Governor Raghuram G Rajan held the repo rate unchanged at the December 1 review. It is a relief not to hear noises of dissonance from government honchos. But there is life beyond the repo rate.

In the course of the policy statement, as also the press conference and the dialogue with analysts, various issues have come up which need further deliberation.

Norms on marginal cost of funds

The policy statement stresses that since the rate reduction cycle that commenced in January 2015, less than one half of the cumulative policy repo rate reduction of 125 basis points has been transmitted by banks (the median base lending rate has come down only by 60 basis points). The Reserve Bank of India is on the verge of finalising the methodology for determining the base rate based on the marginal cost of funds. In the days of yore (1990s) the RBI did not hesitate to explicitly tell the banks as to what should be the reduction or increase in lending rates. But we have come a long way since and the RBI would do well not to use strong suasion to get interest rates down.

For the banking system, current and savings bank deposits (CASA) account for a third of the total while term deposits account for about two-thirds. On the assumption that the term deposits are approximately divided equally between one-year, two-year and three-year deposits, the transmission to lower lending rates would take time. Forcing banks to go over to a marginal cost of funding to determine the base lending rate could force banks to undertake swingeing reductions in term deposit rates which would hurt financial savings.

Again, tilting the scales in favour of fresh borrowers rather than existing borrowers would not be prudent. The State Bank of India chairman, Arundhati Bhattacharya, and other bank honchos have drawn attention to the adverse effect of moving over to marginal cost of funds for determining the base lending rate. The RBI should take this into account and tweak its stand on this. The RBI would do well to remember the time-tested central banking rule of up by ones and down by halves.

Cleaning up of balance sheets

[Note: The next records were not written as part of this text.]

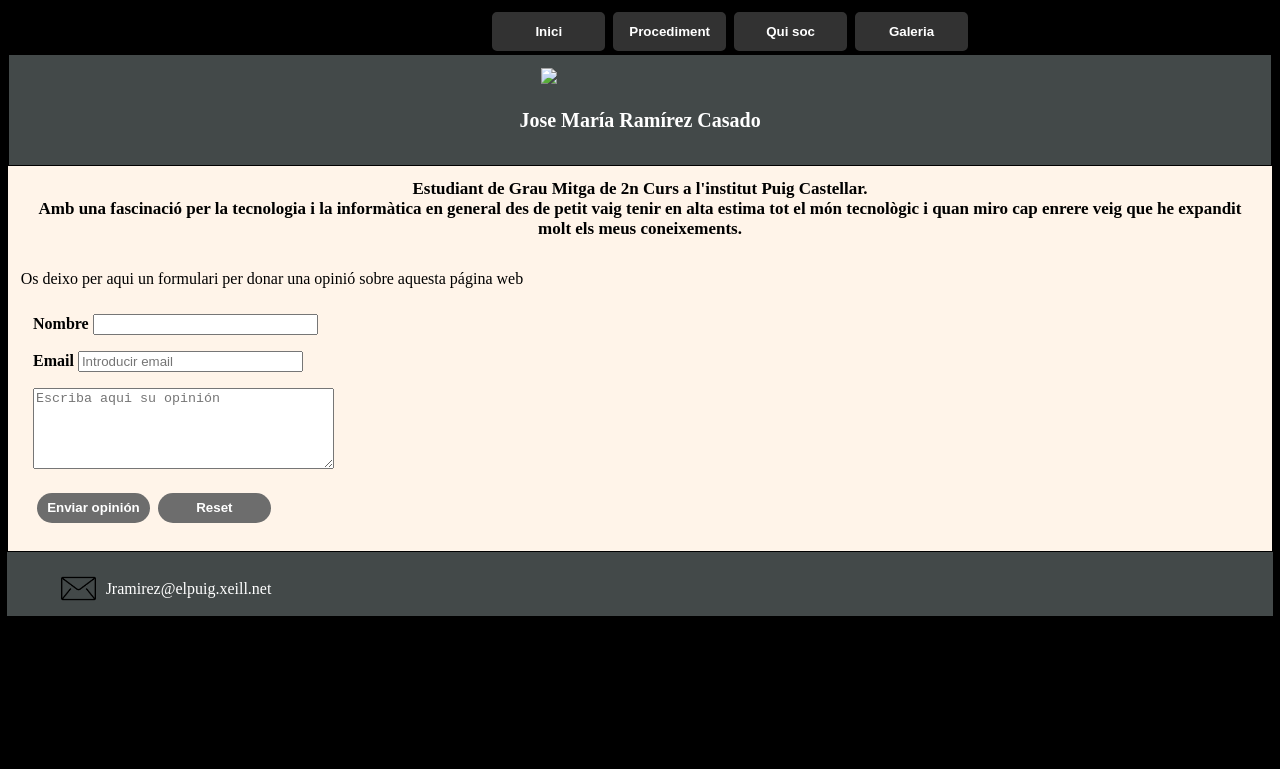
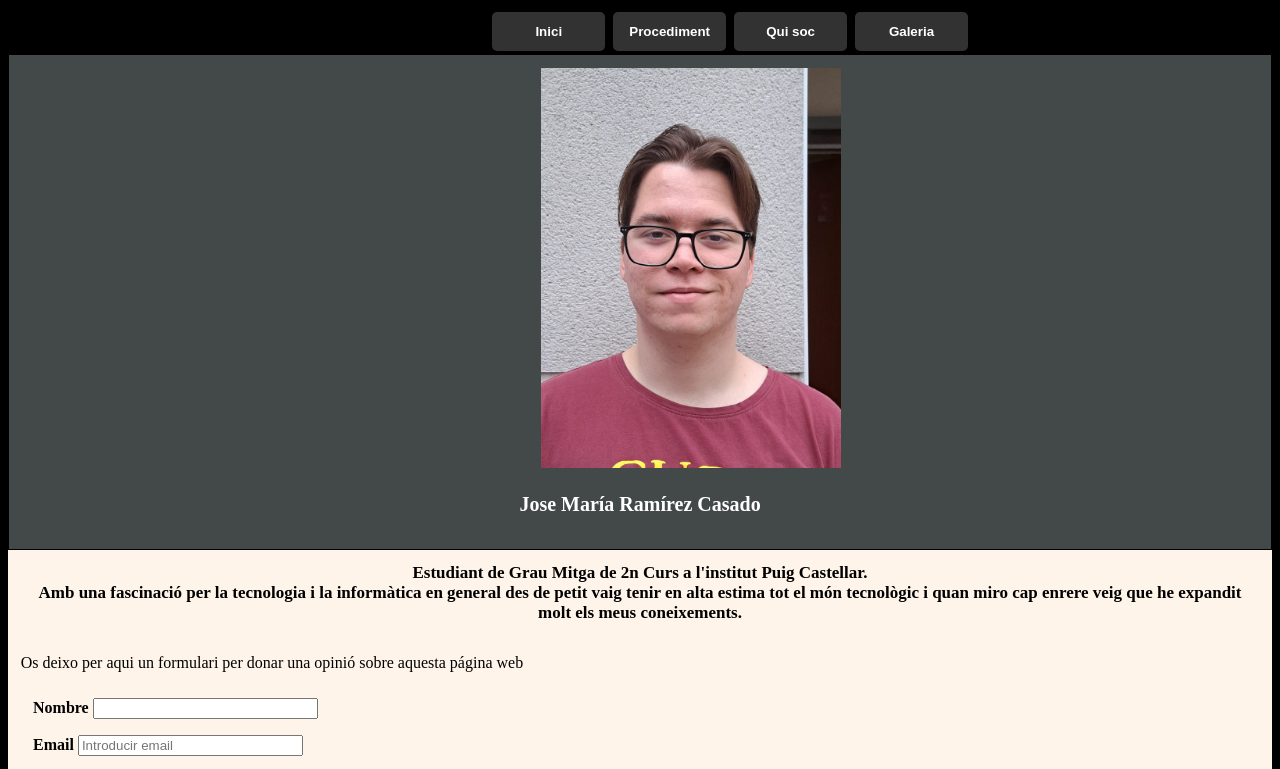
Before and after one commit to Shirusima/RACCOON-PI, a plain HTML site: page quiensoy.html in a window 1280 px wide. Shown: the top 769 px of the page. Drawn offline with Linux system fonts and the light colour scheme.

Commit message:
Update quiensoy.html
eliminado la dirección a la carpeta

```diff
--- a/quiensoy.html
+++ b/quiensoy.html
@@ -14,7 +14,7 @@
         <button onclick="window.location.href = 'index.html';">Inici</button><button onclick="window.location.href = 'procedimiento.html';">Procediment</button><button onclick="window.location.href = 'quiensoy.html';">Qui soc</button><button onclick="window.location.href = 'galeria.html';">Galeria</button>
      </div>
      <div class="foto">
-        <img class="Carnet" src="img/JOSE.jpeg">
+        <img class="Carnet" src="JOSE.jpeg">
         <p class="nombre">Jose María Ramírez Casado</p>
     </div>
      <div class="textosoy">
```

The endeavour to clean up banks’ balance sheets by March 2017 is commendable but non-performing assets (NPAs) are hardy creatures and, notwithstanding all attempts to curb them, they grow like Hydra. Further, although the restructured assets are meant to be of a different genre, they inevitably deteriorate into NPAs. The problem is in the incipient stage and NPAs should be extirpated from the system at that stage. There has to be a certain element of ruthlessness in dealing with NPAs and the basis for dealing with NPAs has to be to ‘never forgive and never forget’.

It is invariably during the upswing of growth that the seeds of NPAs are sown. Borrowers who cannot handle payment of dues during the low point of the interest rate cycle would never be able to adhere to payments when interest rates rise. It is here that there are dangers in going too fast and too far in undertaking interest rate reductions.

The various small savings schemes of the government, at present, range between 8.7 and 9.3 per cent while banks are offering 7.5 to 8.0 per cent on term deposits. The Centre should think hard before reducing small savings rates.

First, they have a social objective of providing protection to the weaker segments of society. Secondly, government small savings rates do not move around as easily as deposit rates of banks. Thirdly, in the case of the provident funds (PFs), they are the only social security available for the disadvantaged and these are long-term funds. Slashing PF rates is also not desirable as this will result in inter-ministerial disputes. Hence, in any reduction in small savings rates, the government would do well not to reduce the interest rate on PFs.

Cartelisation of SB deposit rate

The savings bank deposit rate has been an enervating issue ever since the rate was deregulated by the RBI in October 2011.Other than a few small banks that have raised their rate, and also lowered it as the overall interest rate structure went down, the bulk of banks — public, private and foreign — have stuck rocklike to the 4 per cent savings bank rate, which was the last regulated rate, irrespective of changes in the cost of funds and the return on funds. One would have expected that with CASA varying from bank to bank, each bank would see its advantage in increasing or decreasing its savings bank rate. The ground realities are very different — all banks maintain the rate at 4 per cent.

This issue came up at the governor’s press conference. While responding, the governor raised a theoretical point that a single rate could also reflect “perfect competition”. Unfortunately in these days of so-called transparency, one cannot invoke Disraeli’s dictum of “never explain”! The harsh reality is that the Big Boys in the banking system are running an informal cartel.

There is a glimmer of hope that the RBI may, at long last, look into this issue. The Competition Commission of India had, about a year ago, said that it was looking into the matter. The CCI has imposed exemplary fines on insurance companies and some other industries. One dreads to think how high the penalties on banks would be if the CCI rules that this is a case of cartelisation. Taking a leaf out of the action by RBI in 1989 to nip the cartelisation when the general lending rate was freed, an unequivocal rap by the RBI would shatter the four-year-old savings bank cartel.

The writer is a Mumbai-based economist